“Honor begins at home.”
With each new release from the Kendrick brothers, the films seem to be getting progressively better. “Flywheel,” “Facing the Giants,” “Fireproof,” and now “Courageous;” all seem to take it up a notch on filmmaking with each new release. The acting, story development, camera work (with the exception of the shaky gun battle scene), etc. All are noticeably better than the previous films. Will they ever be nominated for an Academy Award®—no—but will they continue to put out films that powerfully convey the message intended—yes. And “Courageous” does just that—the message that fathers matter and can positively or negatively impact the lives of their children and future generations is powerfully displayed.
The story weaves its way through the lives of five fathers with varied past and current family situations. Four of the five are fellow officers, and the fifth is brought in through a somewhat comical encounter that becomes part of the story line. The interaction between these men and their families is convincingly portrayed—most notably in the loss of one of the children of the main character. We are made to feel that loss along with the family, and, in one scene at the dinner table, it felt as though I were right there with them experiencing the same sadness. The message is clear—our time is short with our children—sometimes shorter than expected—make the most of our time with them and show them the love of Christ.
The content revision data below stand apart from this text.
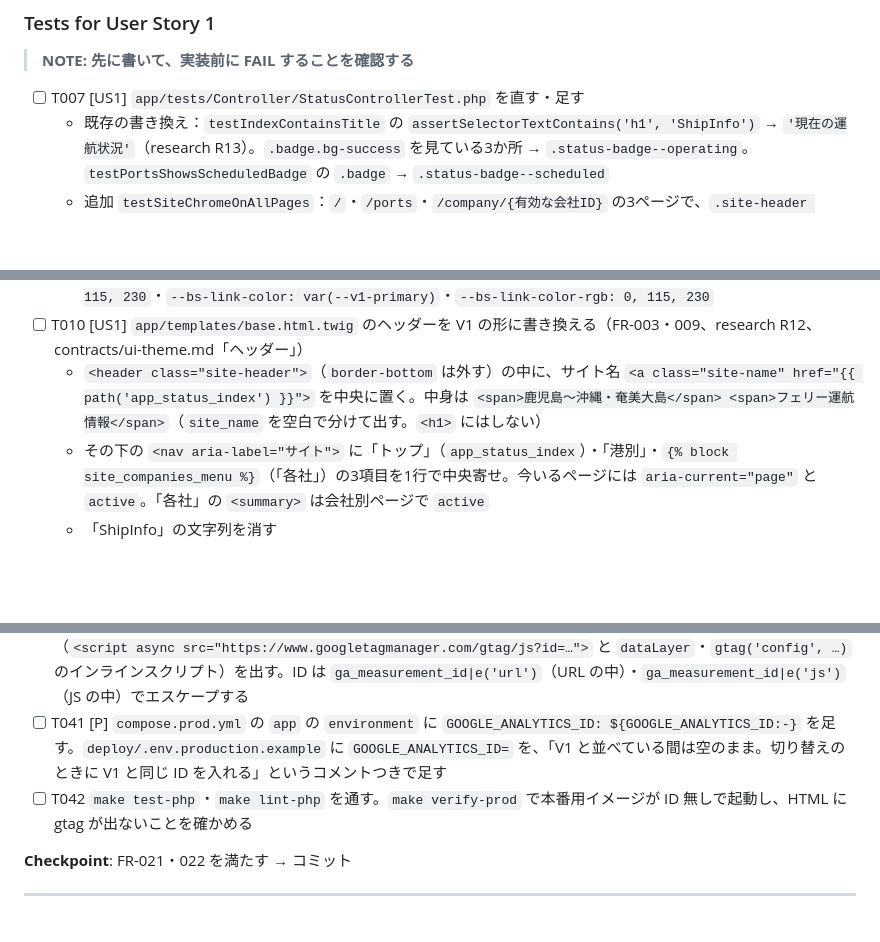
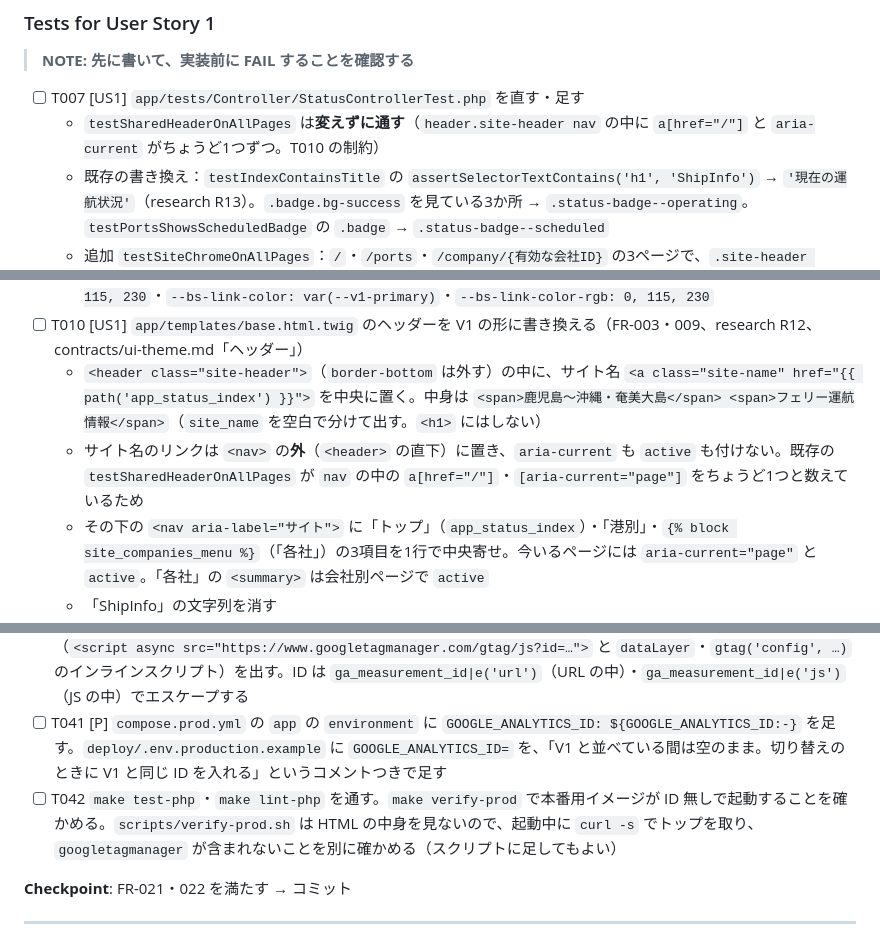
Before and after one commit to yanchi/ShipInfoV2, a Markdown page: specs/7-v1-branding/tasks.md, 3 parts joined by grey strips. Rendered like a GitHub page; blank space fills up the shorter version.

```diff
--- a/specs/7-v1-branding/tasks.md
+++ b/specs/7-v1-branding/tasks.md
@@ -65,6 +65,7 @@
 > **NOTE: 先に書いて、実装前に FAIL することを確認する**
 
 - [ ] T007 [US1] `app/tests/Controller/StatusControllerTest.php` を直す・足す
+  - `testSharedHeaderOnAllPages` は**変えずに通す**（`header.site-header nav` の中に `a[href="/"]` と `aria-current` がちょうど1つずつ。T010 の制約）
   - 既存の書き換え：`testIndexContainsTitle` の `assertSelectorTextContains('h1', 'ShipInfo')` → `'現在の運航状況'`（research R13）。`.badge.bg-success` を見ている3か所 → `.status-badge--operating`。`testPortsShowsScheduledBadge` の `.badge` → `.status-badge--scheduled`
   - 追加 `testSiteChromeOnAllPages`：`/`・`/ports`・`/company/{有効な会社ID}` の3ページで、`.site-header .site-name` がサイト名（`鹿児島〜沖縄・奄美大島`・`フェリー運航情報` を含む）で `href="/"`、ヘッダーのナビに「トップ」「港別」「各社」がある、`footer.site-footer` の文が `© 2025 鹿児島〜沖縄・奄美大島 フェリー運航情報サービス`、`link[rel="icon"]` の `href` が `/favicon.svg`、`html` の `data-bs-theme` が `light`
   - 追加 `testCurrentPageIsMarkedInNav`：`/ports` でナビの「港別」に `aria-current="page"`、`/` で「トップ」に `aria-current="page"`
@@ -82,6 +84,7 @@
   - 同じ `:root` で Bootstrap の変数を上書き：`--bs-body-bg: var(--v1-bg)`・`--bs-body-color: var(--v1-text)`・`--bs-body-font-family`（V1 の書体）・`--bs-primary: var(--v1-primary)`・`--bs-primary-rgb: 0, 115, 230`・`--bs-link-color: var(--v1-primary)`・`--bs-link-color-rgb: 0, 115, 230`
 - [ ] T010 [US1] `app/templates/base.html.twig` のヘッダーを V1 の形に書き換える（FR-003・009、research R12、contracts/ui-theme.md「ヘッダー」）
   - `<header class="site-header">`（`border-bottom` は外す）の中に、サイト名 `<a class="site-name" href="{{ path('app_status_index') }}">` を中央に置く。中身は `<span>鹿児島〜沖縄・奄美大島</span> <span>フェリー運航情報</span>`（`site_name` を空白で分けて出す。`<h1>` にはしない）
+  - サイト名のリンクは `<nav>` の**外**（`<header>` の直下）に置き、`aria-current` も `active` も付けない。既存の `testSharedHeaderOnAllPages` が `nav` の中の `a[href="/"]`・`[aria-current="page"]` をちょうど1つと数えているため
   - その下の `<nav aria-label="サイト">` に「トップ」（`app_status_index`）・「港別」・`{% block site_companies_menu %}`（「各社」）の3項目を1行で中央寄せ。今いるページには `aria-current="page"` と `active`。「各社」の `<summary>` は会社別ページで `active`
   - 「ShipInfo」の文字列を消す
   - `<link rel="icon">` の data URI を `<link rel="icon" type="image/svg+xml" href="/favicon.svg">` に置き換える（FR-001）
@@ -196,7 +202,7 @@
 - [ ] T039 `app/config/packages/twig.yaml` の `twig.globals` に `ga_measurement_id: '%env(default::GOOGLE_ANALYTICS_ID)%'` を足す（research R10。V1 の `../ShipInfo/ship_info/config/packages/twig.yaml` と同じ）
 - [ ] T040 `app/templates/base.html.twig` の `</head>` の直前に、`{% if app.environment == 'prod' and ga_measurement_id %}` のときだけ V1 の `../ShipInfo/ship_info/templates/base.html.twig` と同じ gtag.js のタグ（`<script async src="https://www.googletagmanager.com/gtag/js?id=…">` と `dataLayer`・`gtag('config', …)` のインラインスクリプト）を出す。ID は `ga_measurement_id|e('url')`（URL の中）・`ga_measurement_id|e('js')`（JS の中）でエスケープする
 - [ ] T041 [P] `compose.prod.yml` の `app` の `environment` に `GOOGLE_ANALYTICS_ID: ${GOOGLE_ANALYTICS_ID:-}` を足す。`deploy/.env.production.example` に `GOOGLE_ANALYTICS_ID=` を、「V1 と並べている間は空のまま。切り替えのときに V1 と同じ ID を入れる」というコメントつきで足す
-- [ ] T042 `make test-php`・`make lint-php` を通す。`make verify-prod` で本番用イメージが ID 無しで起動し、HTML に gtag が出ないことを確かめる
+- [ ] T042 `make test-php`・`make lint-php` を通す。`make verify-prod` で本番用イメージが ID 無しで起動することを確かめる。`scripts/verify-prod.sh` は HTML の中身を見ないので、起動中に `curl -s` でトップを取り、`googletagmanager` が含まれないことを別に確かめる（スクリプトに足してもよい）
 
 **Checkpoint**: FR-021・022 を満たす → コミット
 
```
Also changed, not shown: other parts of specs/7-v1-branding/tasks.md (+10 -6 lines), specs/7-v1-branding/spec.md (+4 -4 lines).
Another theme that is brought out is the need to break free from past wrongs of poor or absent fathers and begin a new pattern for future generations of your family—multi-generational faithfulness. While no father on Earth is perfect, there is a continual need for all of us who are fathers to repent of sins against our families—like neglect, apathy, and being a poor example and to model for them their Heavenly Father.
There are quite a few humorous scenes throughout which helps to connect the characters to each other and give a sense of reality to the them. As these five fathers come to the realization that they are not quite where they need to be for their families, they decide to make a “Resolution” that they would endeavor to become the biblical fathers and husbands they need to be. This “Resolution” is a formal document that they sign in a ceremony—I am sure that they will “market” this as they did the Love Dare materials, but as film marketing goes, that is a good thing. There is plenty of action and activity through the film, and, although I felt like 130 minutes may be a bit long, they filled the time very well, and there are only a couple of moments I thought they could have trimmed.
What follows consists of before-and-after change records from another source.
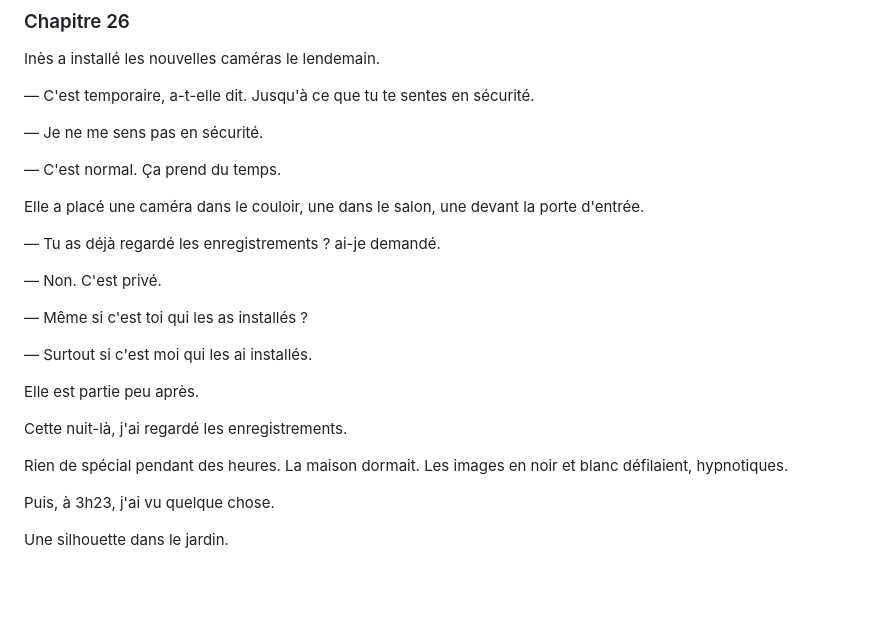
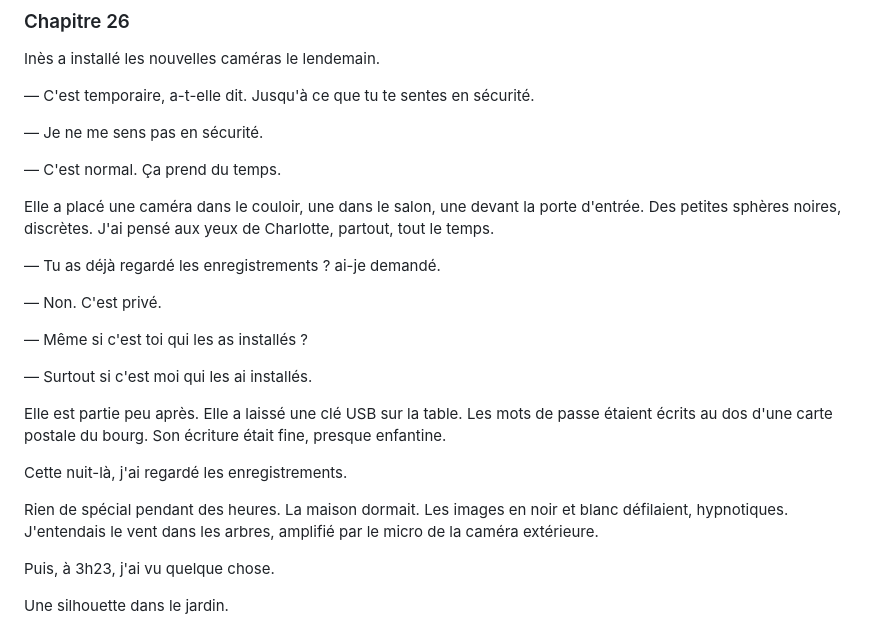
Before and after one commit to baalek666-maker/projet_thriller_trilogie, a Markdown page: 04_manuscrits/la_remplacante_tome1.md, the part around one of its changes. GitHub-like rendering; blank space fills up the shorter version.

Commit message:
Tome 1 expansion — chapitre 26 épaissi (la silhouette sur la caméra)

```diff
--- a/04_manuscrits/la_remplacante_tome1.md
+++ b/04_manuscrits/la_remplacante_tome1.md
@@ -1853,7 +1853,7 @@ Inès a installé les nouvelles caméras le lendemain.
 
 — C'est normal. Ça prend du temps.
 
-Elle a placé une caméra dans le couloir, une dans le salon, une devant la porte d'entrée.
+Elle a placé une caméra dans le couloir, une dans le salon, une devant la porte d'entrée. Des petites sphères noires, discrètes. J'ai pensé aux yeux de Charlotte, partout, tout le temps.
 
 — Tu as déjà regardé les enregistrements ? ai-je demandé.
 
@@ -1863,11 +1863,11 @@ Elle a placé une caméra dans le couloir, une dans le salon, une devant la port
 
 — Surtout si c'est moi qui les ai installés.
 
-Elle est partie peu après.
+Elle est partie peu après. Elle a laissé une clé USB sur la table. Les mots de passe étaient écrits au dos d'une carte postale du bourg. Son écriture était fine, presque enfantine.
 
 Cette nuit-là, j'ai regardé les enregistrements.
 
-Rien de spécial pendant des heures. La maison dormait. Les images en noir et blanc défilaient, hypnotiques.
+Rien de spécial pendant des heures. La maison dormait. Les images en noir et blanc défilaient, hypnotiques. J'entendais le vent dans les arbres, amplifié par le micro de la caméra extérieure.
 
 Puis, à 3h23, j'ai vu quelque chose.
 
```
Also changed, not shown: other parts of 04_manuscrits/la_remplacante_tome1.md (+0 -1 lines).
To me there was really no “objectionable” content, but the areas for concern to family viewing would be the violence and drug scenes, which by Hollywood standards are fairly mild. The tenseness and emotion of most of the film really doesn’t make it suitable for younger children anyway, and, quite frankly, that is not the intended audience.
I highly recommend this film and look forward to future efforts by this team of filmmakers.
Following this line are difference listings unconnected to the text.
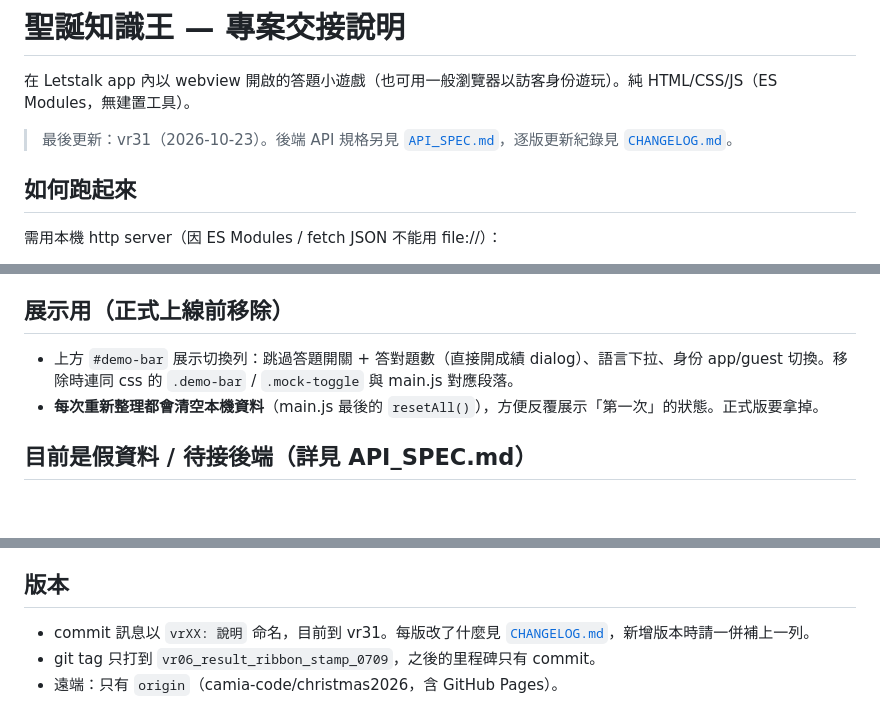
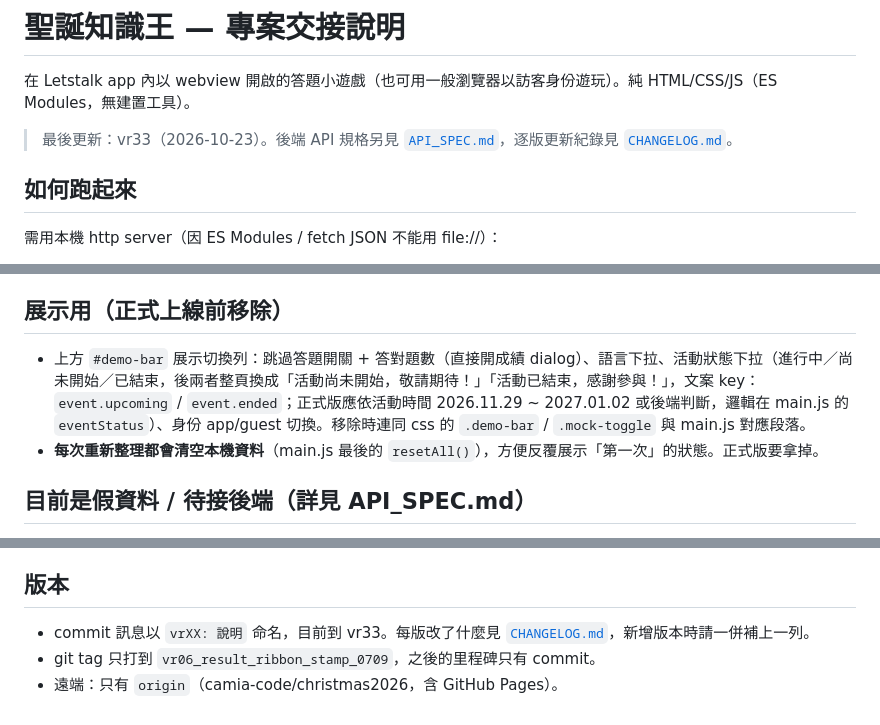
Before and after one commit to camia-code/christmas2026, a Markdown page: HANDOFF.md, 3 parts joined by grey strips. Rendered like a GitHub page; blank space fills up the shorter version.

Commit message:
vr33: CHANGELOG 補上 vr31 hash 與 vr32～vr33 紀錄、HANDOFF 更新到 vr33（補活動狀態畫面與展示列說明）
Co-Authored-By: Claude Sonnet 5.5 <noreply@anthropic.com>

```diff
--- a/HANDOFF.md
+++ b/HANDOFF.md
@@ -2,7 +2,7 @@
 
 在 Letstalk app 內以 webview 開啟的答題小遊戲（也可用一般瀏覽器以訪客身份遊玩）。純 HTML/CSS/JS（ES Modules，無建置工具）。
 
-> 最後更新：vr31（2026-10-23）。後端 API 規格另見 [`API_SPEC.md`](API_SPEC.md)，逐版更新紀錄見 [`CHANGELOG.md`](CHANGELOG.md)。
+> 最後更新：vr33（2026-10-23）。後端 API 規格另見 [`API_SPEC.md`](API_SPEC.md)，逐版更新紀錄見 [`CHANGELOG.md`](CHANGELOG.md)。
 
 ## 如何跑起來
 需用本機 http server（因 ES Modules / fetch JSON 不能用 file://）：
@@ -75,7 +76,7 @@ assets/
 - **三語系**：繁中 / 簡中 / 英文，含題庫、稱號、KV、活動辦法標題圖；英文「第 N 次挑戰」用序數（1st/2nd/3rd Challenge）。切換語系會重繪目前畫面與開著的 popup。
 
 ## 展示用（正式上線前移除）
-- 上方 `#demo-bar` 展示切換列：跳過答題開關 + 答對題數（直接開成績 dialog）、語言下拉、身份 app/guest 切換。移除時連同 css 的 `.demo-bar` / `.mock-toggle` 與 main.js 對應段落。
+- 上方 `#demo-bar` 展示切換列：跳過答題開關 + 答對題數（直接開成績 dialog）、語言下拉、活動狀態下拉（進行中／尚未開始／已結束，後兩者整頁換成「活動尚未開始，敬請期待！」「活動已結束，感謝參與！」，文案 key：`event.upcoming` / `event.ended`；正式版應依活動時間 2026.11.29 ~ 2027.01.02 或後端判斷，邏輯在 main.js 的 `eventStatus`）、身份 app/guest 切換。移除時連同 css 的 `.demo-bar` / `.mock-toggle` 與 main.js 對應段落。
 - **每次重新整理都會清空本機資料**（main.js 最後的 `resetAll()`），方便反覆展示「第一次」的狀態。正式版要拿掉。
 
 ## 目前是假資料 / 待接後端（詳見 API_SPEC.md）
@@ -93,6 +94,6 @@ assets/
 - 上線前移除展示用元件（見上）。
 
 ## 版本
-- commit 訊息以 `vrXX: 說明` 命名，目前到 vr31。每版改了什麼見 [`CHANGELOG.md`](CHANGELOG.md)，新增版本時請一併補上一列。
+- commit 訊息以 `vrXX: 說明` 命名，目前到 vr33。每版改了什麼見 [`CHANGELOG.md`](CHANGELOG.md)，新增版本時請一併補上一列。
 - git tag 只打到 `vr06_result_ribbon_stamp_0709`，之後的里程碑只有 commit。
 - 遠端：只有 `origin`（camia-code/christmas2026，含 GitHub Pages）。
```
Also changed, not shown: other parts of HANDOFF.md (+1 -0 lines), CHANGELOG.md (+3 -1 lines).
Violence: Moderate / Profanity: None / Sex/Nudity: None
official site: CourageousTheMovie.com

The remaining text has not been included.